- Describe the relationship between the drainage pattern that a river and its tributaries develop and the nature and structure of underlying rocks.
- Distinguish between porosity and permeability and indicate how these factors influence ground water.
- Recognize the relationships among springs, streams (gaining and losing), and ground water.
- Explain why certain rock types make good aquifers.
- Indicate where deserts are typically located and give some reasons for their geographic distribution.
- Contrast the characteristics of arid regions to humid regions in terms of drainage, base level, and landscape.
- Compare wind and water as agents of erosion and deposition.
- Discuss how glaciation has influenced landscapes in many parts of the world.
- Indicate how glaciers form, grow, move, and shrink.
- Contrast the erosional and depositional features of both continental and alpine glaciers.
- Describe the ways in which waves erode.
- Sketch and label a cross section of a typical coastal beach.
- Understand why coastlines are retreating in many areas of the world.
- Explain the importance of river sediment and submarine canyons to beach sand supply.
Each student will complete at least one project.
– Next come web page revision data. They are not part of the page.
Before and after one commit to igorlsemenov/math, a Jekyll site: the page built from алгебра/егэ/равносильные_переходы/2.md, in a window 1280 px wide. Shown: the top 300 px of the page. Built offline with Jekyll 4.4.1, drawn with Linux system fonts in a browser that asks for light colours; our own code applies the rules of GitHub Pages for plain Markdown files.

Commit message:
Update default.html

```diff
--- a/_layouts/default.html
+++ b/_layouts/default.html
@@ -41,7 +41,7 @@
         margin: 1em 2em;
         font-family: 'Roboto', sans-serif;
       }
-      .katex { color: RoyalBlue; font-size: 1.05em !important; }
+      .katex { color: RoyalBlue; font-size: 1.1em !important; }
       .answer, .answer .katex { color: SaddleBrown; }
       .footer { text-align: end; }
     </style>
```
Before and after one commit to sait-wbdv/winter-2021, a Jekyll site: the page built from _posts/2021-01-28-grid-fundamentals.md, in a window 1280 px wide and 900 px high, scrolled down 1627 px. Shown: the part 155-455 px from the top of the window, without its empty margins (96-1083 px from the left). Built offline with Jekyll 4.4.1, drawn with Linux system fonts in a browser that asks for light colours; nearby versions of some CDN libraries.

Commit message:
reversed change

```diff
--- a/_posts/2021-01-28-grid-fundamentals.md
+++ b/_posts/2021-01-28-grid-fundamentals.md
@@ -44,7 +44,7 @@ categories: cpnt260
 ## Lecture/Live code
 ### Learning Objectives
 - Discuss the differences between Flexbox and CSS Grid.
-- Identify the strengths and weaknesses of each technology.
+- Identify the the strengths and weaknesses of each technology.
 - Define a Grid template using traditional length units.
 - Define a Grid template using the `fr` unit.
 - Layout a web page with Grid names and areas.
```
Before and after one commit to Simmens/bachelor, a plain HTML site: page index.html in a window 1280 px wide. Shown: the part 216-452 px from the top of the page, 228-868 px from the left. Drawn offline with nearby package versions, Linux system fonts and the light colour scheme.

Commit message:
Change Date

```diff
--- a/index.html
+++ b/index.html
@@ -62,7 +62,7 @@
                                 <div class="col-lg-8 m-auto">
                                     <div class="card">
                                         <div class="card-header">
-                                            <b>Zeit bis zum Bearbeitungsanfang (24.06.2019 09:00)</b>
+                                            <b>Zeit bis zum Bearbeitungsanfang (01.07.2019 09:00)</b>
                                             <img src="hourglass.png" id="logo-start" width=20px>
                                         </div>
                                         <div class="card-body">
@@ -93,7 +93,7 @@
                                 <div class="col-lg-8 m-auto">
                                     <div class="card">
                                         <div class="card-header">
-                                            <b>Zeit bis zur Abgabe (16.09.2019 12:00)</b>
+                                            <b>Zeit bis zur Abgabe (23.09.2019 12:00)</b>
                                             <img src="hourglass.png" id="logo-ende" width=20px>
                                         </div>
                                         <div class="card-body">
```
The nature of the project is open to the student, subject to the approval of the instructor. It is anticipated that most students will make a collection of rocks and minerals, although some may choose to report on current geological developments, make a collection of photographs of an area of geological interest, etc.
Contact Bookstore for current textbook.
Collection of rock and mineral specimens.
Students should adhere to the attendance policy outlined by the instructor in the course syllabus.
The grading policy will be outlined by the instructor in the course syllabus.
Maximum class size:
Based on classroom occupancy
Course Time Frame:
The U.S. Department of Education, Higher Learning Commission and the Kansas Board of Regents define credit hour and have specific regulations that the college must follow when developing, teaching and assessing the educational aspects of the college. A credit hour is an amount of work represented in intended learning outcomes and verified by evidence of student achievement that is an institutionally-established equivalency that reasonably approximates not less than one hour of classroom or direct faculty instruction and a minimum of two hours of out-of-class student work for approximately fifteen weeks for one semester hour of credit or an equivalent amount of work over a different amount of time, The number of semester hours of credit allowed for each distance education or blended hybrid courses shall be assigned by the college based on the amount of time needed to achieve the same course outcomes in a purely face-to-face format.
Refer to the following policies:
402.00 Academic Code of Conduct
263.00 Student Appeal of Course Grades
403.00 Student Code of Conduct
Disability Services Program:
Cowley College, in recognition of state and federal laws, will accommodate a student with a documented disability. If a student has a disability, which may impact work in this class, which requires accommodations, contact the Disability Services Coordinator.